The Mud 2 employs a 127tpi casing and Michelin’s Silica Energy tread compound. It rolls fast on all surfaces and it isn’t as squirmy as the Mud was on pavement. It’s the best clincher I’ve found for grassy and loamy courses and it doesn’t do too bad in deep mud either as its side knobs efficiently clear mud, though, the shorter knobs reduce its overall bite. It works well in dry conditions and would be the right choice for a slippery dry course that puts the Small Block 8 out of its element. The Mud 2 also works well in fresh snow and packed, but penetrable snow surfaces.
WTB Cross Wolf: $50
Sizes: 32mm (tested)
Measured Width: 30mm
Knob Height: 3mm center; 4mm side
Weight: 355 grams
Ever since Michelin redesigned its Mud tire, I’d been looking for some sort of suitable replacement. And until I experienced WTB’s Cross Wolf this year, I hadn’t found one. The Cross Wolf is a very aggressive tire with a tall, narrow profile that makes it the best clincher mud tire I’ve found on the market today.
Despite its aggressive tread and tenacious grip, it actually rolls very fast on pavement due to its ramped center knobs. The tall side knobs do make cornering squirmy under moderate pressure on hard surfaces, especially pavement. Similar to what you might experience with a Dugast Rhino on pavement with too much air in it. Soft soil and deep, thin mud bring out the best in this tire, as it bites like no other clincher I’ve ridden.
Thick, peanut butter mud will render it useless, because its tall side knobs are reasonably tightly spaced and cannot clear it. WTB uses its “race-level” 60tpi casing and DNA 60a durometer rubber.
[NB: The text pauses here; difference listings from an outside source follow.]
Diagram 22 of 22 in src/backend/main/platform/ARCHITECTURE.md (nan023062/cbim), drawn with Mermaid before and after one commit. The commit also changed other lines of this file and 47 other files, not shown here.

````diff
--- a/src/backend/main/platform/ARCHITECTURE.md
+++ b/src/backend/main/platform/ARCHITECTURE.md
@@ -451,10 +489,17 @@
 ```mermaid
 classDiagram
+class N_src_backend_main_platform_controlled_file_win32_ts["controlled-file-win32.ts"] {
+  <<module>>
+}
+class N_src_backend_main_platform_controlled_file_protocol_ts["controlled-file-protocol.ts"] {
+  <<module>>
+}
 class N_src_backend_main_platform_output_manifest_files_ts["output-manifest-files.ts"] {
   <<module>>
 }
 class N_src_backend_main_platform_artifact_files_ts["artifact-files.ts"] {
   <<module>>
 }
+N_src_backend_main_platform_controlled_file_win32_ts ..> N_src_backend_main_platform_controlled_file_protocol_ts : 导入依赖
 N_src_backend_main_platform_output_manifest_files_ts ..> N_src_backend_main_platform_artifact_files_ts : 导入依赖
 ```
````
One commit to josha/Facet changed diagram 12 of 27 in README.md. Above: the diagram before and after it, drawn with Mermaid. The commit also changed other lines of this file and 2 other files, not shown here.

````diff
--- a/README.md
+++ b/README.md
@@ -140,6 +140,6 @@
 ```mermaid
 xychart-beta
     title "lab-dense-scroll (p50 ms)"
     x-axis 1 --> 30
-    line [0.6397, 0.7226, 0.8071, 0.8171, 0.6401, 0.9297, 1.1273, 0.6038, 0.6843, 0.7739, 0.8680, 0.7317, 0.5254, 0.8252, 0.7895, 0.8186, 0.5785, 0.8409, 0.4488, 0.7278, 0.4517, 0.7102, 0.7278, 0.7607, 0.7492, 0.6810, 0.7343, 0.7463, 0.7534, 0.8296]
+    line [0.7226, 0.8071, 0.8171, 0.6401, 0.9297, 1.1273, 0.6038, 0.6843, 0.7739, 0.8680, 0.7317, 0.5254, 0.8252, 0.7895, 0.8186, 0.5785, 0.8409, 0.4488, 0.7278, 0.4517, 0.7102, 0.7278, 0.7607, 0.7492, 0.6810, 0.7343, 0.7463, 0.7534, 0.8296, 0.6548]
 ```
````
I did not have a chance to test the Cross Wolf in snowy conditions, but it seems like it would be good in fresh snow, but not on a hard packed surface where the Mud 2 would likely be better.